TOKYO (Reuters) - At the Bank of Japan, it was the same old story. The BOJ held monetary settings steady at a policy review on Thursday and asked markets to have faith that inflation will hit its elusive 2 percent goal.
But board newcomer, Goushi Kataoka, wasn’t buying it.
A vocal advocate of aggressive easing who joined the board in July, Kataoka dissented in an 8-1 vote and argued against the central bank’s view that current policy was sufficient to boost inflation to its target.
BOJ Governor Haruhiko Kuroda, however, played down any suggestion of a fresh rift in the board that could further delay any plan by the central bank to dial back its massive stimulus.
Kuroda said he saw nothing wrong with having a dissenter in the board and stressed the BOJ’s resolve to maintain or even ramp up its massive stimulus programme.
“Price moves remain weak and there’s still some distance in achieving our price target. The BOJ will continue its powerful monetary easing to achieve 2 percent inflation at the earliest date possible,” Kuroda told a news conference.
“We will take further monetary easing steps if necessary.”
As widely expected, the BOJ decided to keep its short-term interest rate target at minus 0.1 percent and a pledge to guide 10-year government bond yields around zero percent under its yield curve control (YCC) policy.
The BOJ also maintained a loose pledge to keep buying bonds so its holdings increase at an annual pace of 80 trillion yen ($717.6 billion), diverting from the U.S. Federal Reserve’s plan to steadily pull back from crisis-era measures.
Kataoka expressed scepticism about the BOJ’s conviction on hitting 2 percent inflation.
“Given excess supply capacity remaining in the capital stock and labour market, monetary easing effects gained from the current yield curve aren’t enough to achieve 2 percent inflation around fiscal 2019,” as projected by the BOJ, Kataoka said in a statement announcing the policy decision.
The former economist did not propose lowering rates but said inflation was unlikely to accelerate toward 2 percent from next year, signalling the need for further easing steps to nudge up consumer inflation from current levels of around 0.5 percent.
Kataoka and former banker Hitoshi Suzuki, who voted with the majority of the board, replaced former market analysts Takahide Kiuchi and Takehiro Sato, who had voiced doubts on Kuroda’s radical monetary experiment.
“Kataoka is on his own for now and hasn’t proposed additional easing.

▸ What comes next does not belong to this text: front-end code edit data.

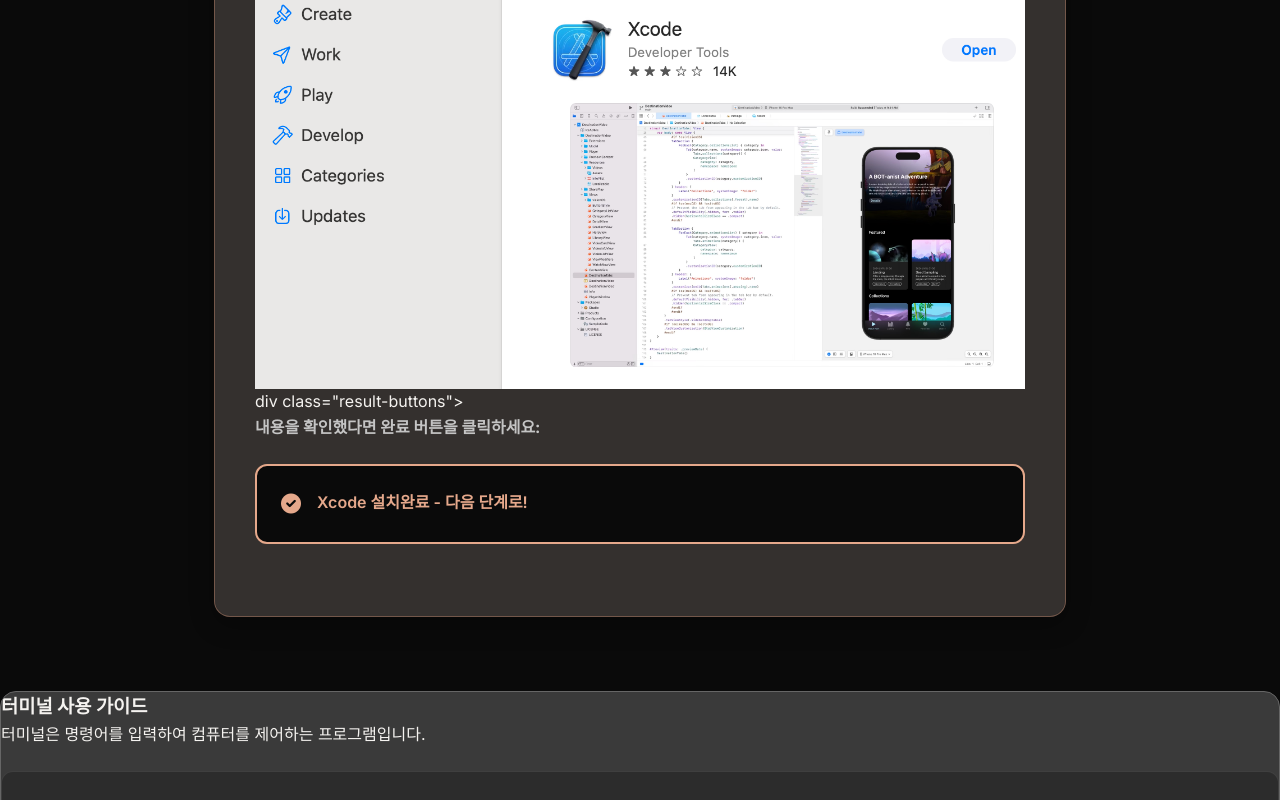
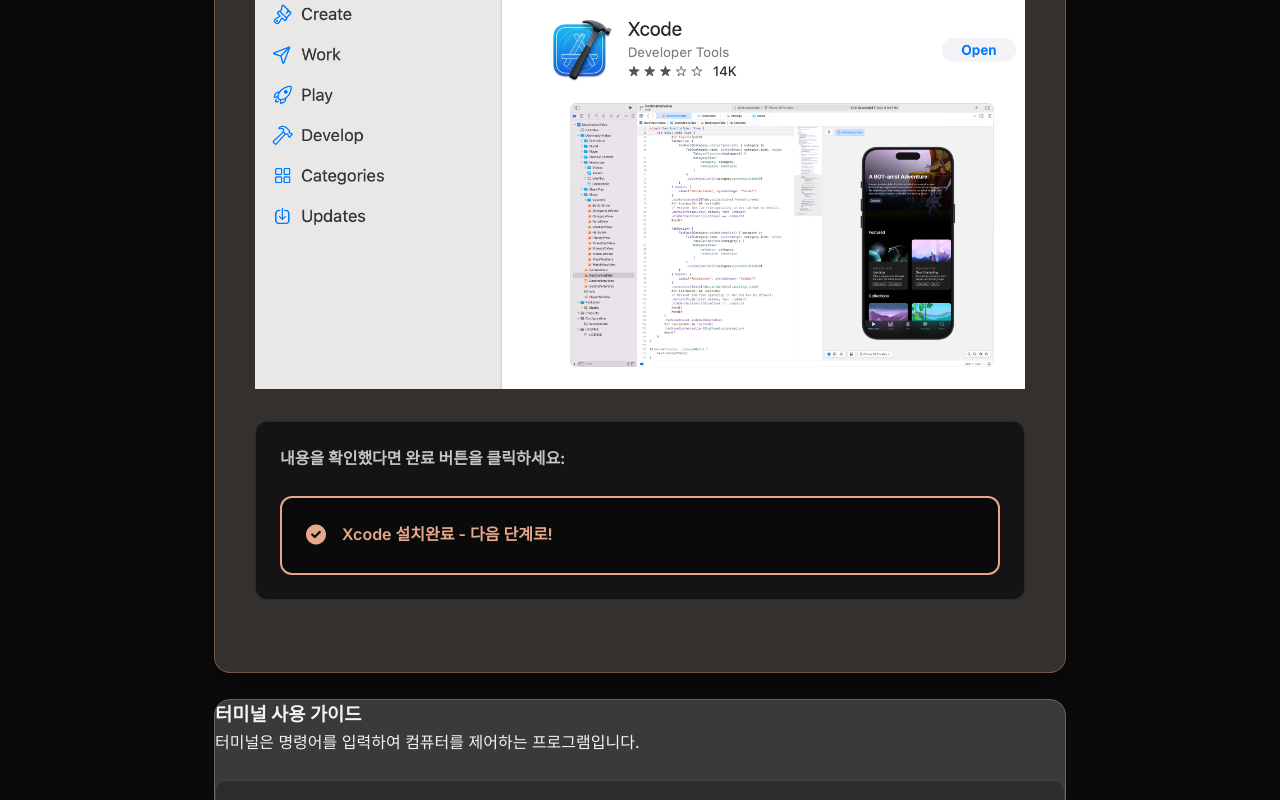
Before and after one commit to lostnfound/claude-code-guide, a website built with Vite: page src/guide.html in a window 1280 px wide. Shown: the part 1242-2042 px from the top of the page. Built offline with nearby package versions, Linux system fonts and the light colour scheme; no server answers; files whose address does not match are found by name; a web font is replaced by a local one.

Commit message:
error fix

```diff
--- a/src/guide.html
+++ b/src/guide.html
@@ -150,7 +150,7 @@
                         <h3>터미널 설치</h3>
                         <p>AppStore에서 Xcode를 검색해서 설치해 주세요. Open이라고 나오면 이미 설치되어 있는 상태입니다.</p>
                         <img src="images/mac_xcode_install.png" alt="Xcode 설치" class="screenshot">
-                        div class="result-buttons">
+                        <div class="result-buttons">
                                 <p><strong>내용을 확인했다면 완료 버튼을 클릭하세요:</strong></p>
                                 <button class="result-btn success" data-step="start" data-result="success">
                                     <i class="fas fa-check-circle"></i>
@@ -158,7 +158,7 @@
                                         <div class="result-title">Xcode 설치완료 - 다음 단계로!</div>
                                     </div>
                                 </button>
-                            </div>
+                        </div>
                     </div>
                     <div class="os-specific" data-os="windows">
                         <h3>Windows 준비사항</h3>
```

It is a question of whether other board members swing to his side,” said Hiroshi Miyazaki, senior economist at Mitsubishi UFJ Morgan Stanley Securities.
“Kataoka has expressed doubt about the effects of YCC, which will spur some debate about how YCC is managed and could lead to some minor adjustments or talk about additional easing via another channel,” he said.
The announcement came hours after the Fed’s decision to leave interest rate unchanged and a signal it still expects one more increase by the end of the year, which pushed the dollar to a two-month high against the yen.
Kuroda said it was “natural” for central banks to take diverging policy paths since inflation expectations were not anchored at 2 percent in Japan, unlike in the United States and Europe where they were moving around that level.
Kuroda sidestepped questions on whether an expected snap election in Japan could affect the BOJ’s policies, saying only that the central bank’s chief mandate was to achieve its price target.
Government sources have told Reuters premier Shinzo Abe is considering calling a snap election as early as next month and will pledge to use some of the revenue from a scheduled sales tax hike in 2019 to fund spending on education and child care.
That would force the government to delay the timing for achieving its fiscal consolidation target, a set-back for Kuroda who has consistently called on the need to get Japan’s tattered fiscal house in order.
Some analysts say any delay in fiscal reform could put the central bank under pressure to keep borrowing costs ultra-low for longer than it wants.
Kuroda said that while fiscal and tax policies fell under the jurisdiction of the government, restoring fiscal health was the most important aspect of fiscal policy.
“Fiscal discipline could affect market trust in Japanese government bonds,” he said.
“Theoretically, there’s a risk interest rates may rise if confidence in the Japanese government bond market is eroded.”
Additional reporting by Tetsushi Kajimoto and Minami Funakoshi; Editing by Kim Coghill & Shri Navaratnam